**What are the health benefits of breathing mindfully?**



The Mental Health Foundation supports mindfulness as a tool to help you live your life, improve general wellbeing and treat depression. Evidence shows that it can help with a number of problems, such as recurrent depression, anxiety disorders, addictive behaviour, chronic pain and many more mental and physical problems.



Mindful meditation (or "conscious breathing") is also recommended by Cancer Research UK as a popular and useful form of complementary therapy, because it can help people with cancer cope with problems such as pain, difficulty sleeping, fatigue, and nausea.



**Tips to follow when breathing mindfully**



The following simple breath-based exercise demonstrates the basic technique and takes just a few minutes. The purpose is to simply notice, accept and be aware of your breath. Each time you notice the mind daydreaming, or planning, or worrying, or whatever the mind does – that is an opportunity to bring your focus back to the present moment and the experience of breathing in and breathing out.



**1. To begin, ensure that you are sitting quietly.** Ideally aim to sit in a comfortable chair with your feet on the floor. However, if you find sitting uncomfortable, then lie on a mat or blanket on the floor or on your bed. Allow your arms and hands to be as relaxed as possible.



**2. Gently close your eyes and focus your awareness on the breath as it flows into and out of your body.** Feel the sensations the air makes as it flows in through your mouth or nose, down your throat and into your lungs. Don’t try to do anything with your breathing – simply notice it, pay attention to it and be aware of it.



**3. Notice any recurrent thoughts, then gently bring your awareness back to your breath.** Your mind will invariably wander and you may find it difficult to stay focused on your breathing. Don't worry if you find yourself struggling. The act of realising that your mind has wandered – and encouraging it to return to focus on the breath – is central to the practice of mindfulness. Gently return your awareness back to the sensations of the breath again and again.

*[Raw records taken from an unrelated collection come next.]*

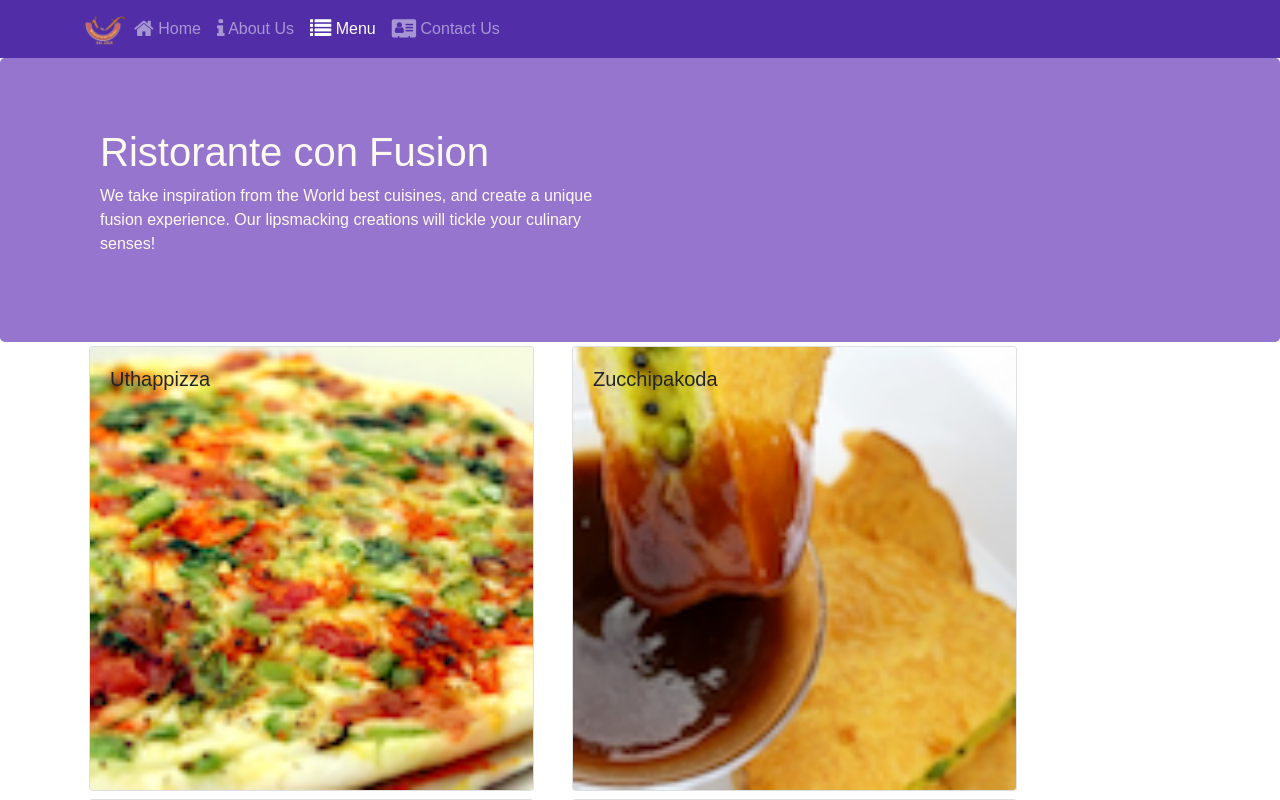
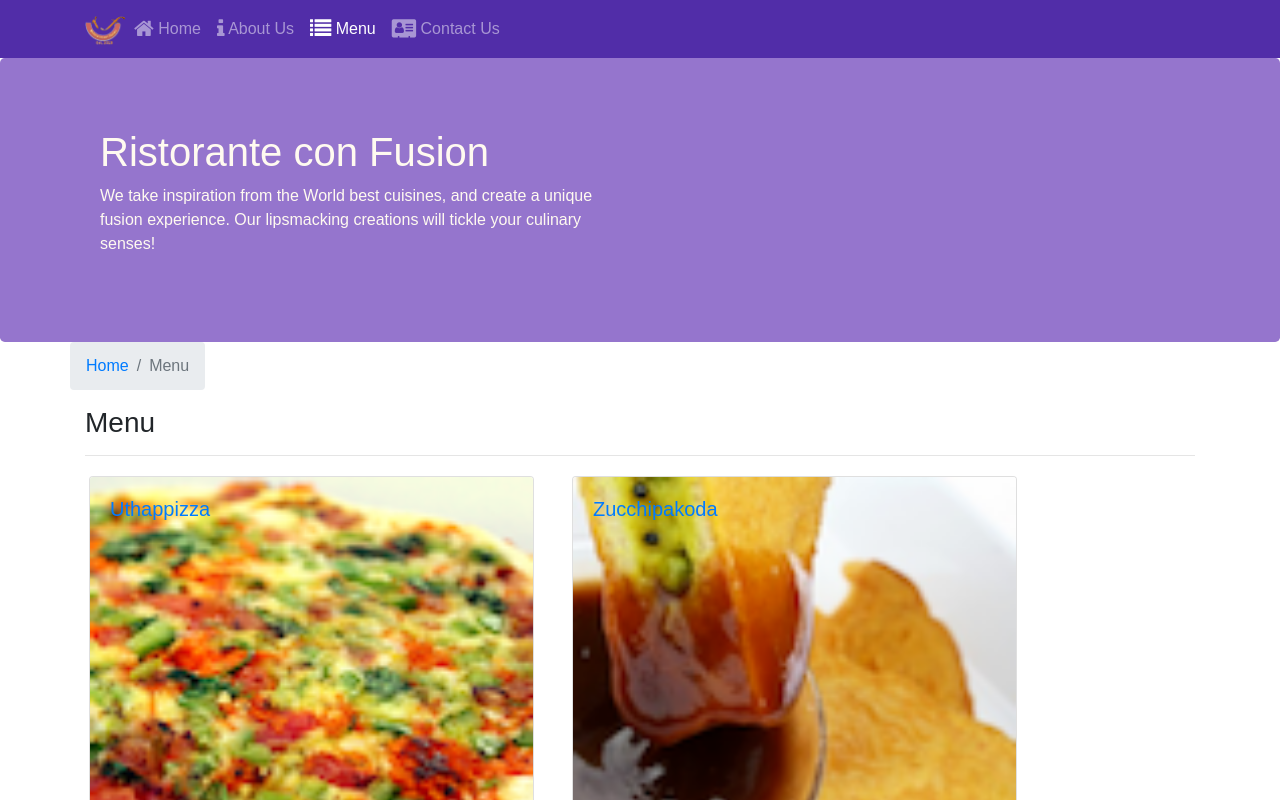
Before and after one commit to SatyajitChoudhary/RestataurantDishDetail, a React (Create React App) app: page /menu in a window 1280 px wide. Shown: the top 800 px of the page. Built offline with nearby package versions, Linux system fonts and the light colour scheme.

Commit message:
Single Page Application Part 2

```diff
--- a/src/components/ContactComponent.js
+++ b/src/components/ContactComponent.js
@@ -1,8 +1,20 @@
 import React from 'react';
+import { Breadcrumb, BreadcrumbItem } from 'reactstrap';
+import { Link } from 'react-router-dom';
 
 function Contact(props) {
     return(
         <div className="container">
+            <div className="row">
+                <Breadcrumb>
+                    <BreadcrumbItem><Link to="/home">Home</Link></BreadcrumbItem>
+                    <BreadcrumbItem active>Contact Us</BreadcrumbItem>
+                </Breadcrumb>
+                <div className="col-12">
+                    <h3>Contact Us</h3>
+                    <hr />
+                </div>
+            </div>
             <div className="row row-content">
                 <div className="col-12">
                 <h3>Location Information</h3>
--- a/src/components/DishdetailComponent.js
+++ b/src/components/DishdetailComponent.js
@@ -1,5 +1,6 @@
 import React, { Component } from 'react';
-import { Card, CardImg, CardImgOverlay, CardText, CardBody, CardTitle } from 'reactstrap';
+import { Card, CardImg, CardText, CardBody,CardTitle, Breadcrumb, BreadcrumbItem } from 'reactstrap';
+import { Link } from 'react-router-dom';
 
 class DishDetail extends Component {
 
@@ -54,13 +55,36 @@ class DishDetail extends Component {
    }
 
    render() {
+      // return (
+      //           <div className="row">
+      //               <div  className="col-12 col-md-5 m-1">
+      //                 {this.renderDish(this.props.dish)}
+      //               </div>
+      //               <div  className="col-12 col-md-5 m-1">
+      //                 {this.props.dish && this.renderComments(this.props.dish.comments)}
+      //               </div>
+      //           </div>
+      //         );
               return (
+                        <div className="container">
                         <div className="row">
-                    <div  className="col-12 col-md-5 m-1">
+                            <Breadcrumb>
+
+                                <BreadcrumbItem><Link to="/menu">Menu</Link></BreadcrumbItem>
+                                <BreadcrumbItem active>{this.props.dish.name}</BreadcrumbItem>
+                            </Breadcrumb>
+                            <div className="col-12">
+                                <h3>{this.props.dish.name}</h3>
+                                <hr />
+                            </div>
+                        </div>
+                        <div className="row">
+                            <div className="col-12 col-md-5 m-1">
                               {this.renderDish(this.props.dish)}
                             </div>
-                    <div  className="col-12 col-md-5 m-1">
-                      {this.props.dish && this.renderComments(this.props.dish.comments)}
+                            <div className="col-12 col-md-5 m-1">
+                                {this.renderComments(this.props.comments)}
+                            </div>
                         </div>
                         </div>
                     );
--- a/src/components/HeaderComponent.js
+++ b/src/components/HeaderComponent.js
@@ -24,7 +24,7 @@ class Header extends Component {
                 <Navbar dark expand="md">
                     <div className="container">
                         <NavbarToggler onClick={this.toggleNav} />
-                        <NavbarBrand className="mr-auto" href="/"><img src='assets/images/logo.png' height="30" width="41" alt='Ristorante Con Fusion' /></NavbarBrand>
+                        <NavbarBrand className="mr-auto" href="/"><img src='./assets/images/logo.png' height="30" width="41" alt='Ristorante Con Fusion' /></NavbarBrand>
                         <Collapse isOpen={this.state.isNavOpen} navbar>
                             <Nav navbar>
                             <NavItem>
--- a/src/components/MainComponent.js
+++ b/src/components/MainComponent.js
@@ -35,12 +35,19 @@ class Main extends Component {
           />
       );
     }
+    const DishWithId = ({match}) => {
+      return(
+          <DishDetail dish={this.state.dishes.filter((dish) => dish.id === parseInt(match.params.dishId,10))[0]}
+            comments={this.state.comments.filter((comment) => comment.dishId === parseInt(match.params.dishId,10))} />
+      );
+    };
     return (
       <div>
         <Header />
         <Switch>
               <Route path='/home' component={HomePage} />
               <Route exact path='/menu' component={() => <Menu dishes={this.state.dishes} />} />
+              <Route path='/menu/:dishId' component={DishWithId} />
               <Route exact path='/contactus' component={Contact} />} />
               <Redirect to="/home" />
         </Switch>
--- a/src/components/MenuComponent.js
+++ b/src/components/MenuComponent.js
@@ -1,14 +1,16 @@
 import React from 'react';
-import { Card, CardImg, CardImgOverlay,
-    CardTitle } from 'reactstrap';
+import { Card, CardImg, CardImgOverlay,CardTitle, Breadcrumb, BreadcrumbItem } from 'reactstrap';
+import { Link } from 'react-router-dom';
 
 function RenderMenuItem ({dish, onClick}) {
     return (
         <Card>
+            <Link to={`/menu/${dish.id}`} >
                 <CardImg width="100%" src={dish.image} alt={dish.name} />
                 <CardImgOverlay>
                     <CardTitle>{dish.name}</CardTitle>
                 </CardImgOverlay>
+            </Link>
         </Card>
     );
 }
@@ -26,6 +28,16 @@ import { Card, CardImg, CardImgOverlay,
         return (
             <div className="container">
                 <div className="row">
+                    <Breadcrumb>
+                        <BreadcrumbItem><Link to="/home">Home</Link></BreadcrumbItem>
+                        <BreadcrumbItem active>Menu</BreadcrumbItem>
+                    </Breadcrumb>
+                    <div className="col-12">
+                        <h3>Menu</h3>
+                        <hr />
+                    </div>
+                </div>
+                <div className="row">
                     {menu}
                 </div>
             </div>
```
Lines whose indentation alone changed are shown as unchanged.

**4. Start this exercise initially for 5 minutes, building up daily.** You can also do this exercise lying down in bed if you have difficulty sleeping. It is simply a way of allowing you to be more mindful and consciously aware of your body and its surroundings.



**Now Breathe**